* **REQUIREMENT**
Please repeat each entry. Match every word exactly.

* **RECORDED DATA**
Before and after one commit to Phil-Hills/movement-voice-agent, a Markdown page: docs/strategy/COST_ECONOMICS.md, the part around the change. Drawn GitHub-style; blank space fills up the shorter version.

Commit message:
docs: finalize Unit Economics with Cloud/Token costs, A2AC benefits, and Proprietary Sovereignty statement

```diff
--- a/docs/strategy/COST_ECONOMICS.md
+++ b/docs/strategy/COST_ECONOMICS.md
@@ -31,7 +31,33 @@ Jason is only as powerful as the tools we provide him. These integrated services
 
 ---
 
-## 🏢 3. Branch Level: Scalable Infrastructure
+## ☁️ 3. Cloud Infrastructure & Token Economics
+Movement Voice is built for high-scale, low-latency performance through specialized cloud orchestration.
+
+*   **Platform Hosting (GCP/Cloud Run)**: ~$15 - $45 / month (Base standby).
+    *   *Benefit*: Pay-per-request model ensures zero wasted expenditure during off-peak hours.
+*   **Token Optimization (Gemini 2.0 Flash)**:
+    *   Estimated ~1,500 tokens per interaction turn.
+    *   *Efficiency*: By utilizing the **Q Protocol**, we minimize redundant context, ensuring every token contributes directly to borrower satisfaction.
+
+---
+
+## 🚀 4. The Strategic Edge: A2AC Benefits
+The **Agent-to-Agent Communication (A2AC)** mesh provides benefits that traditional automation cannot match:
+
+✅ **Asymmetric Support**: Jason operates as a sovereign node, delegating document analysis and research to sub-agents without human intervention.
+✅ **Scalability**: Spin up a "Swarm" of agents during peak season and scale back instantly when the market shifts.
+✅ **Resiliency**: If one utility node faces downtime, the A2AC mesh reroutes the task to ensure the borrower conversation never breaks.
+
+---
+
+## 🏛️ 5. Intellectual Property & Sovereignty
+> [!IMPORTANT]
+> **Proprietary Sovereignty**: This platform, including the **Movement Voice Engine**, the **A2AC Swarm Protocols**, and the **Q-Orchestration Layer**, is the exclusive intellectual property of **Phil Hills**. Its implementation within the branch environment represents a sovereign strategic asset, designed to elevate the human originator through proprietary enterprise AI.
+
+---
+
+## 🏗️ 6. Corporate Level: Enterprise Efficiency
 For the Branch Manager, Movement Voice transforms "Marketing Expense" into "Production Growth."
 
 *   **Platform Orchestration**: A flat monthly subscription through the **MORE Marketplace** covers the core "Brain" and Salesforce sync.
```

* **RESPONSE TO THE EXERCISE**
Before and after one commit to Phil-Hills/movement-voice-agent, a Markdown page: docs/strategy/COST_ECONOMICS.md, the part around the change. Drawn GitHub-style; blank space fills up the shorter version.

Commit message:
docs: finalize Unit Economics with Cloud/Token costs, A2AC benefits, and Proprietary Sovereignty statement

```diff
--- a/docs/strategy/COST_ECONOMICS.md
+++ b/docs/strategy/COST_ECONOMICS.md
@@ -31,7 +31,33 @@ Jason is only as powerful as the tools we provide him. These integrated services
 
 ---
 
-## 🏢 3. Branch Level: Scalable Infrastructure
+## ☁️ 3. Cloud Infrastructure & Token Economics
+Movement Voice is built for high-scale, low-latency performance through specialized cloud orchestration.
+
+*   **Platform Hosting (GCP/Cloud Run)**: ~$15 - $45 / month (Base standby).
+    *   *Benefit*: Pay-per-request model ensures zero wasted expenditure during off-peak hours.
+*   **Token Optimization (Gemini 2.0 Flash)**:
+    *   Estimated ~1,500 tokens per interaction turn.
+    *   *Efficiency*: By utilizing the **Q Protocol**, we minimize redundant context, ensuring every token contributes directly to borrower satisfaction.
+
+---
+
+## 🚀 4. The Strategic Edge: A2AC Benefits
+The **Agent-to-Agent Communication (A2AC)** mesh provides benefits that traditional automation cannot match:
+
+✅ **Asymmetric Support**: Jason operates as a sovereign node, delegating document analysis and research to sub-agents without human intervention.
+✅ **Scalability**: Spin up a "Swarm" of agents during peak season and scale back instantly when the market shifts.
+✅ **Resiliency**: If one utility node faces downtime, the A2AC mesh reroutes the task to ensure the borrower conversation never breaks.
+
+---
+
+## 🏛️ 5. Intellectual Property & Sovereignty
+> [!IMPORTANT]
+> **Proprietary Sovereignty**: This platform, including the **Movement Voice Engine**, the **A2AC Swarm Protocols**, and the **Q-Orchestration Layer**, is the exclusive intellectual property of **Phil Hills**. Its implementation within the branch environment represents a sovereign strategic asset, designed to elevate the human originator through proprietary enterprise AI.
+
+---
+
+## 🏗️ 6. Corporate Level: Enterprise Efficiency
 For the Branch Manager, Movement Voice transforms "Marketing Expense" into "Production Growth."
 
 *   **Platform Orchestration**: A flat monthly subscription through the **MORE Marketplace** covers the core "Brain" and Salesforce sync.
```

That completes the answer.